Police officers, security guards, nurses, dock workers and truck drivers. These are examples of people who work at night. "We should cherish these people because we cannot do without them," says labor sociologist Fabian Dekkers of Erasmus University Rotterdam in conversation with Dutch newswebsite NU.nl.
There are health risks associated with working at night due to the disruption of our biological clock. Yet there are 1.3 million night workers in the Netherlands, some of whom consciously choose to work at night. In his book Vergeten Beroepen: leven en werken als nachtwerker (translation: Forgotten professions: life and work as a night worker) Fabian Dekker talked to dozens of people from eight different sectors to find out why these people choose to do so.
"It's often about health and social problems. The unions and occupational health and safety services would prefer to get rid of night work. But some of these night workers indicate that there are many advantages to working in the dark. For some, it makes work-life balance easier," Dekker says.
It's contradictory, of course, says the labour sociologist. On the one hand, a worker runs many health risks by working at night. "The work also gets harder as you get older. But on the other hand, there are many benefits. Night workers report finding back their job satisfaction that way."

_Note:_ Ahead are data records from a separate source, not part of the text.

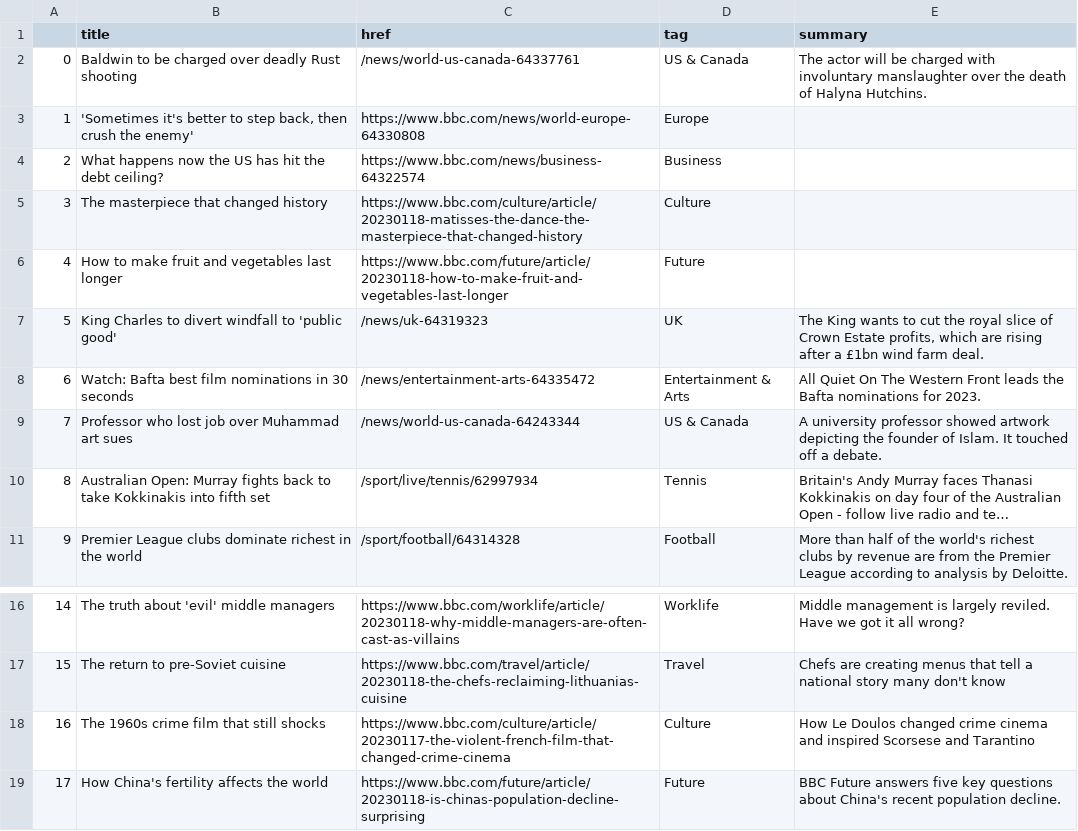
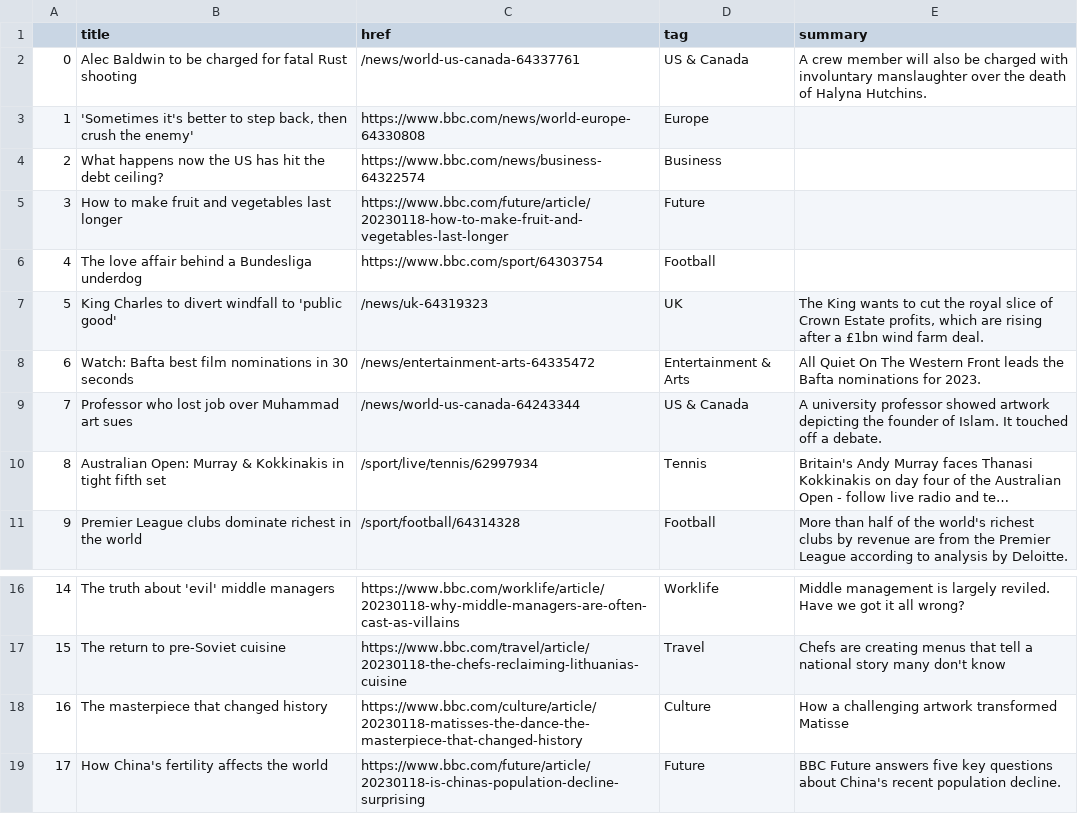
Before and after one commit to zhaoying2931/automatic-scraper, a CSV file: bbc-headlines.csv, drawn as a sheet; only a part is shown, gaps mark what is left out; long unchanged cells end in …; the diff names each change by its address in the sheet, - before the commit and + after, or states it on an @@ line.

```diff
--- a/bbc-headlines.csv
+++ b/bbc-headlines.csv
-B2 (title): Baldwin to be charged over deadly Rust shooting
+B2 (title): Alec Baldwin to be charged for fatal Rust shooting
-E2 (summary): The actor will be charged…
+E2 (summary): A crew member will also be charged…
-B5 (title): The masterpiece that changed history
+B5 (title): How to make fruit and vegetables last longer
-C5 (href): https://www.bbc.com/culture/article/20230118-matisses-the-dance-the-masterpiece-that-changed-history
+C5 (href): https://www.bbc.com/future/article/20230118-how-to-make-fruit-and-vegetables-last-longer
-D5 (tag): Culture
+D5 (tag): Future
-B6 (title): How to make fruit and vegetables last longer
+B6 (title): The love affair behind a Bundesliga underdog
-C6 (href): https://www.bbc.com/future/article/20230118-how-to-make-fruit-and-vegetables-last-longer
+C6 (href): https://www.bbc.com/sport/64303754
-D6 (tag): Future
+D6 (tag): Football
-B10 (title): …Open: Murray fights back to take Kokkinakis into fifth set
+B10 (title): …Open: Murray & Kokkinakis in tight fifth set
-B18 (title): The 1960s crime film that still shocks
+B18 (title): The masterpiece that changed history
-C18 (href): https://www.bbc.com/culture/article/20230117-the-violent-french-film-that-changed-crime-cinema
+C18 (href): https://www.bbc.com/culture/article/20230118-matisses-the-dance-the-masterpiece-that-changed-history
-E18 (summary): How Le Doulos changed crime cinema and inspired Scorsese and Tarantino
+E18 (summary): How a challenging artwork transformed Matisse
```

One of the benefits Dekker cites is the increased workload during the day. "There is an enormous pressure on people. Also, with raising children, ill family members and the tightness in the job market, which means you get a bigger work load. That's why we face a lot of dropouts and burnouts. It's kind of an escape to choose the night then."